GOVERNOR BOBBY JINDAL: My own parents came to this country from a distant land. When they arrived in Baton Rouge, my mother was already four and a half months pregnant. I was what folks in the insurance industry now call a pre-existing condition.

BRADY: Even conservatives called the speech stiff and uninspired. But now as a surrogate for Mitt Romney, his message is polished and pointed.

JINDAL: President Obama - the most liberal, incompetent president since Jimmy Carter - never ran anything, including a lemonade stand before we elected him president of the United States. Let's add him to the 23 million unemployed Americans. Let's elect Mitt Romney president.


BRADY: That was Jindal in Pittsburgh earlier this month. In the GOP primary, he supported Texas Gov. Rick Perry. But now, he's clearly on Mitt Romney's team. A few weeks later, Jindal was in Columbus, where the Statehouse News Bureau of Ohio Public Radio asked if he wants to be Romney's vice president.

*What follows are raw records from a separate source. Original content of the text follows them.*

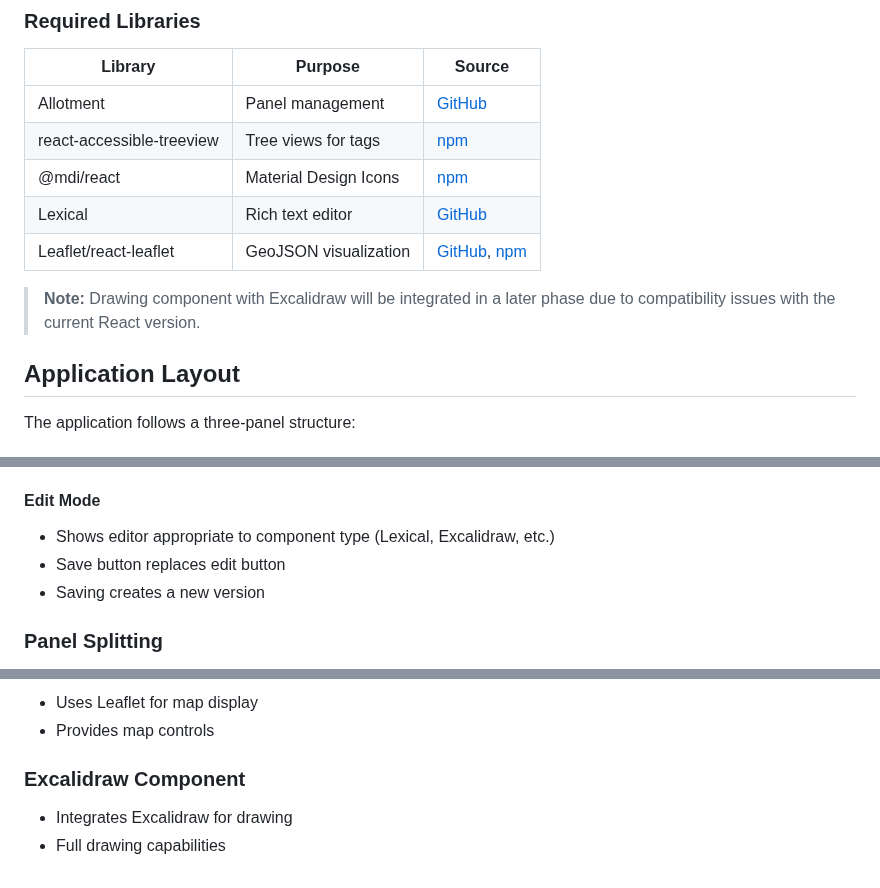
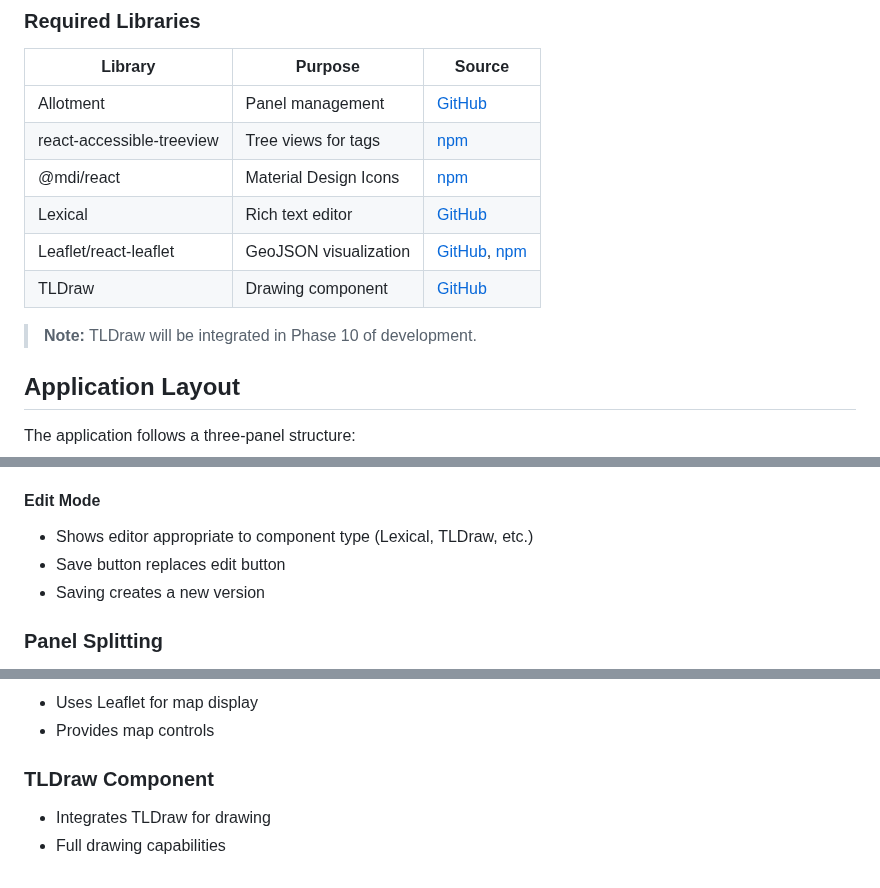
Before and after one commit to sp-loomis/notes, a Markdown page: requirements/frontend.md, 3 parts joined by grey strips. Drawn GitHub-style.

```diff
--- a/requirements/frontend.md
+++ b/requirements/frontend.md
@@ -21,8 +21,9 @@ The Notes application is an Electron-based desktop application with a React fron
 | @mdi/react                | Material Design Icons | [npm](https://www.npmjs.com/package/@mdi/react)                                                  |
 | Lexical                   | Rich text editor      | [GitHub](https://github.com/facebook/lexical)                                                    |
 | Leaflet/react-leaflet     | GeoJSON visualization | [GitHub](https://github.com/Leaflet/Leaflet), [npm](https://www.npmjs.com/package/react-leaflet) |
+| TLDraw                    | Drawing component     | [GitHub](https://github.com/tldraw/tldraw)                                                       |
 
-> **Note:** Drawing component with Excalidraw will be integrated in a later phase due to compatibility issues with the current React version.
+> **Note:** TLDraw will be integrated in Phase 10 of development.
 
 ## Application Layout
 
@@ -142,7 +143,7 @@ Split into two vertical panels:
 
 #### Edit Mode
 
-- Shows editor appropriate to component type (Lexical, Excalidraw, etc.)
+- Shows editor appropriate to component type (Lexical, TLDraw, etc.)
 - Save button replaces edit button
 - Saving creates a new version
 
@@ -174,7 +175,7 @@ Each newly opened component properly sizes within its panel.
 - Uses Leaflet for map display
 - Provides map controls
 
-### Excalidraw Component
+### TLDraw Component
 
-- Integrates Excalidraw for drawing
+- Integrates TLDraw for drawing
 - Full drawing capabilities
```
Also changed, not shown: requirements/database.md (+13 -13 lines), requirements/plan.md (+19 -19 lines).
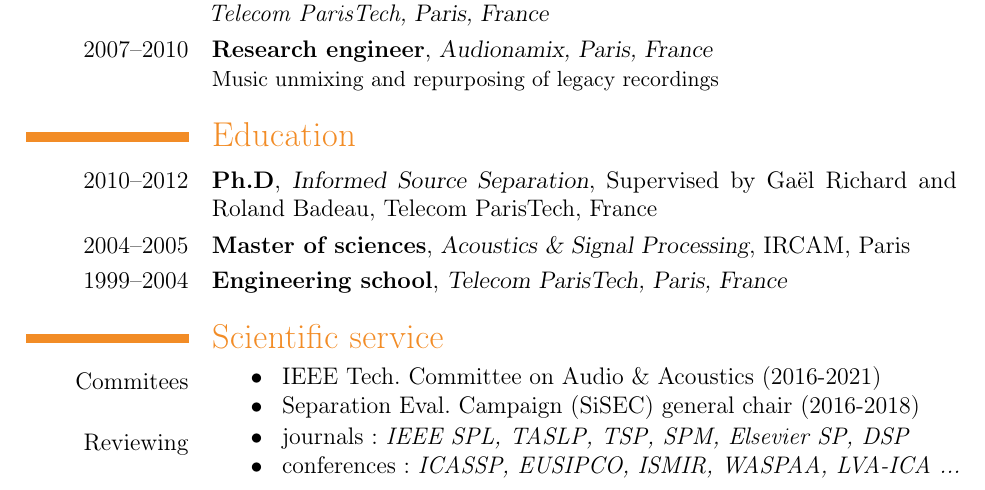
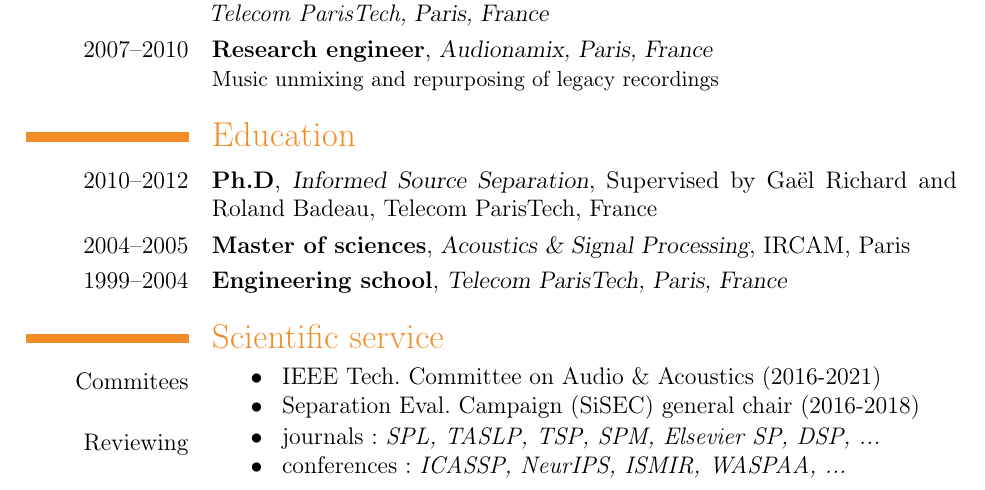
Before and after one commit to aliutkus/cv, a LaTeX CV (cv.tex): part of the page, cut so that both start at the same text. Compiled offline with pdfLaTeX.

Commit message:
update september 2019

```diff
--- a/cv.tex
+++ b/cv.tex
@@ -104,8 +104,8 @@
 \end{itemize}}
 \cvitem{Reviewing}
 {\vspace{-0.4cm}\begin{itemize}
-\item[$\bullet~$] journals : \emph{IEEE SPL, TASLP, TSP, SPM, Elsevier SP, DSP}
-\item[$\bullet~$] conferences: \emph{ICASSP, EUSIPCO, ISMIR, WASPAA, LVA-ICA ...}
+\item[$\bullet~$] journals : \emph{SPL, TASLP, TSP, SPM, Elsevier SP, DSP, ...}
+\item[$\bullet~$] conferences: \emph{ICASSP, NeurIPS, ISMIR, WASPAA, ...}
 \end{itemize}}
 \vspace{-0.7cm}
 
```
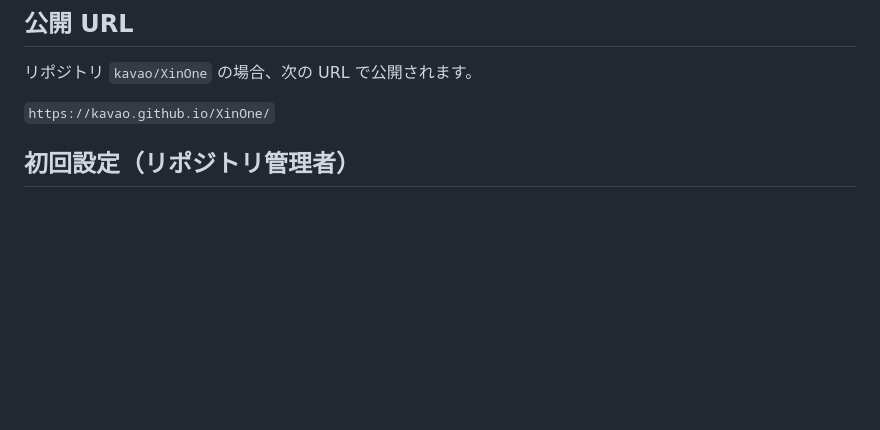
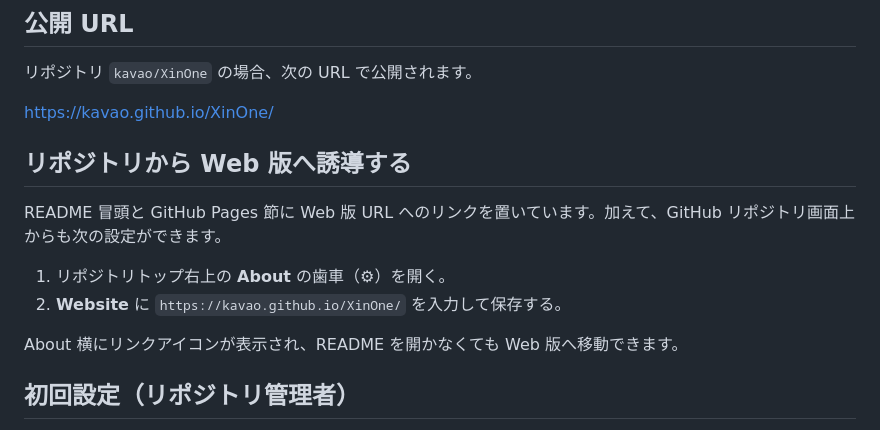
Before and after one commit to kavao/XinOne, a Markdown page: docs/github-pages.md, the part around the change. GitHub-like rendering; blank space fills up the shorter version.

```diff
--- a/docs/github-pages.md
+++ b/docs/github-pages.md
@@ -6,7 +6,16 @@
 
 リポジトリ `kavao/XinOne` の場合、次の URL で公開されます。
 
-`https://kavao.github.io/XinOne/`
+[https://kavao.github.io/XinOne/](https://kavao.github.io/XinOne/)
+
+## リポジトリから Web 版へ誘導する
+
+README 冒頭と GitHub Pages 節に Web 版 URL へのリンクを置いています。加えて、GitHub リポジトリ画面上からも次の設定ができます。
+
+1. リポジトリトップ右上の **About** の歯車（⚙）を開く。
+2. **Website** に `https://kavao.github.io/XinOne/` を入力して保存する。
+
+About 横にリンクアイコンが表示され、README を開かなくても Web 版へ移動できます。
 
 ## 初回設定（リポジトリ管理者）
 
```
Also changed, not shown: README.md (+3 -1 lines).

JINDAL: We're referring all V.P. questions to the campaign. But this election is not about Joe Biden. It's about Gov. Romney versus President Obama - two very different records, two very different resumes, two very different visions for America.

BRADY: While Jindal is quick to change the topic, his name is frequently mentioned. He has an impressive resume. After college, a Rhodes Scholarship and a stint with a management-consulting firm, Jindal was appointed secretary of the Louisiana Department of Health and Hospitals. He was only 24 years old. At 33, he was elected to Congress and three years later, governor.

Jindal was widely praised for leading a huge, pre-hurricane evacuation three years after the failed response to Katrina. He also earned high marks for his response to BP's oil spill in 2010. And Jindal is very good at raising campaign money. John Maginnis writes the political newsletter "LaPolitics Weekly," in Baton Rouge.

JOHN MAGINNIS: Where he does his very best is in a - very small rooms filled with very rich people. He's great, you know?


MAGINNIS: He'll lighten their wallets every time.

BRADY: Maginnis says Jindal would be a safe pick for Mitt Romney, ideologically. Even though one-fifth of Louisiana residents don't have health insurance, Jindal is an unsparing critic of President Obama's health-care overhaul. He opposed the law's expansion of Medicaid. And Maginnis says in his second term as governor, Jindal has maintained his reputation as a fiscal conservative.

MAGINNIS: Most importantly for the Republicans, he has not raised taxes. And he's even, in one case, vetoed the renewal of a 4-cent cigarette tax - which there was absolutely no opposition to.

BRADY: That hard-line approach appeals to an important voting bloc in the Republican Party: conservative evangelical Christians. Jindal converted from Hinduism to Catholicism in his teens. Given his firm opposition to abortion rights and gay marriage, he's on good footing with evangelicals. As an Indian-American, he would add some sizzle to the Romney ticket, says Michael Cromartie with the Ethics and Public Policy Center.

MICHAEL CROMARTIE: I think there are many people in the Republican Party who want to be seen as an inclusive party. And so it would add, in the dynamic - running against President Obama - to have somebody of a different ethnicity.

BRADY: But, Cromartie says, there could be one problem: Jindal is only 41 years old.

CROMARTIE: And he has the benefit of looking like he's about 20. But that may not help him politically.

BRADY: Cromartie says he thinks Jindal is ready, but he suspects some voters would rather see a few more gray hairs before Bobby Jindal advances to a national office like vice president.

Jeff Brady, NPR News. Transcript provided by NPR, Copyright NPR.